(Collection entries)
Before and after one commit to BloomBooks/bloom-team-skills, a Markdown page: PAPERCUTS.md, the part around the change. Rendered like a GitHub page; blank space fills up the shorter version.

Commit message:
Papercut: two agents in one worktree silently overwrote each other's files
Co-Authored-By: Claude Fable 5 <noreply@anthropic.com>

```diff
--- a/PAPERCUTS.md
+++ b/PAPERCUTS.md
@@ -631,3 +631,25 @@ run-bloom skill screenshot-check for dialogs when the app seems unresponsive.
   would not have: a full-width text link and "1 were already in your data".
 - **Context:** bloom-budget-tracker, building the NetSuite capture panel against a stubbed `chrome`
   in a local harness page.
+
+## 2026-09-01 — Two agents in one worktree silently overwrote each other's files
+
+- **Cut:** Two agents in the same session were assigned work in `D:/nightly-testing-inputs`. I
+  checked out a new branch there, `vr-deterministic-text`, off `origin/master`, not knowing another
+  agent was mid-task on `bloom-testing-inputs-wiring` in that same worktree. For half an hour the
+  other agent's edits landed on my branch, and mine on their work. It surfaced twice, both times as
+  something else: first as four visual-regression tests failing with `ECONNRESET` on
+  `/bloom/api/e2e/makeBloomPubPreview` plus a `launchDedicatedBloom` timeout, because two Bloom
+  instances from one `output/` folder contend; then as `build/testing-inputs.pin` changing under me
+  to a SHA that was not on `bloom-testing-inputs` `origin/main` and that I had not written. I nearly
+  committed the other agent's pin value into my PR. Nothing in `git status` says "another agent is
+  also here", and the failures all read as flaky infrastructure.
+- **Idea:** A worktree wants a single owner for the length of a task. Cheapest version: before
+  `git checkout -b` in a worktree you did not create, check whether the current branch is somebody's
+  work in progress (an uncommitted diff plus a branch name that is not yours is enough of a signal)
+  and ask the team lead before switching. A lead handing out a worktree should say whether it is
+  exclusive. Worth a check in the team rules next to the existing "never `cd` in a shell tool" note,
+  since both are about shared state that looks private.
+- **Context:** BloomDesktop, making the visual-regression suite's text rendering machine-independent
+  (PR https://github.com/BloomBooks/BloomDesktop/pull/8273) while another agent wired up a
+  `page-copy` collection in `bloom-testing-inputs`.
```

*Your instructions*:
Output all of the data exactly.

*Task response*:
Before and after one commit to BloomBooks/bloom-team-skills, a Markdown page: PAPERCUTS.md, the part around the change. Rendered like a GitHub page; blank space fills up the shorter version.

Commit message:
Papercut: two agents in one worktree silently overwrote each other's files
Co-Authored-By: Claude Fable 5 <noreply@anthropic.com>

```diff
--- a/PAPERCUTS.md
+++ b/PAPERCUTS.md
@@ -631,3 +631,25 @@ run-bloom skill screenshot-check for dialogs when the app seems unresponsive.
   would not have: a full-width text link and "1 were already in your data".
 - **Context:** bloom-budget-tracker, building the NetSuite capture panel against a stubbed `chrome`
   in a local harness page.
+
+## 2026-09-01 — Two agents in one worktree silently overwrote each other's files
+
+- **Cut:** Two agents in the same session were assigned work in `D:/nightly-testing-inputs`. I
+  checked out a new branch there, `vr-deterministic-text`, off `origin/master`, not knowing another
+  agent was mid-task on `bloom-testing-inputs-wiring` in that same worktree. For half an hour the
+  other agent's edits landed on my branch, and mine on their work. It surfaced twice, both times as
+  something else: first as four visual-regression tests failing with `ECONNRESET` on
+  `/bloom/api/e2e/makeBloomPubPreview` plus a `launchDedicatedBloom` timeout, because two Bloom
+  instances from one `output/` folder contend; then as `build/testing-inputs.pin` changing under me
+  to a SHA that was not on `bloom-testing-inputs` `origin/main` and that I had not written. I nearly
+  committed the other agent's pin value into my PR. Nothing in `git status` says "another agent is
+  also here", and the failures all read as flaky infrastructure.
+- **Idea:** A worktree wants a single owner for the length of a task. Cheapest version: before
+  `git checkout -b` in a worktree you did not create, check whether the current branch is somebody's
+  work in progress (an uncommitted diff plus a branch name that is not yours is enough of a signal)
+  and ask the team lead before switching. A lead handing out a worktree should say whether it is
+  exclusive. Worth a check in the team rules next to the existing "never `cd` in a shell tool" note,
+  since both are about shared state that looks private.
+- **Context:** BloomDesktop, making the visual-regression suite's text rendering machine-independent
+  (PR https://github.com/BloomBooks/BloomDesktop/pull/8273) while another agent wired up a
+  `page-copy` collection in `bloom-testing-inputs`.
```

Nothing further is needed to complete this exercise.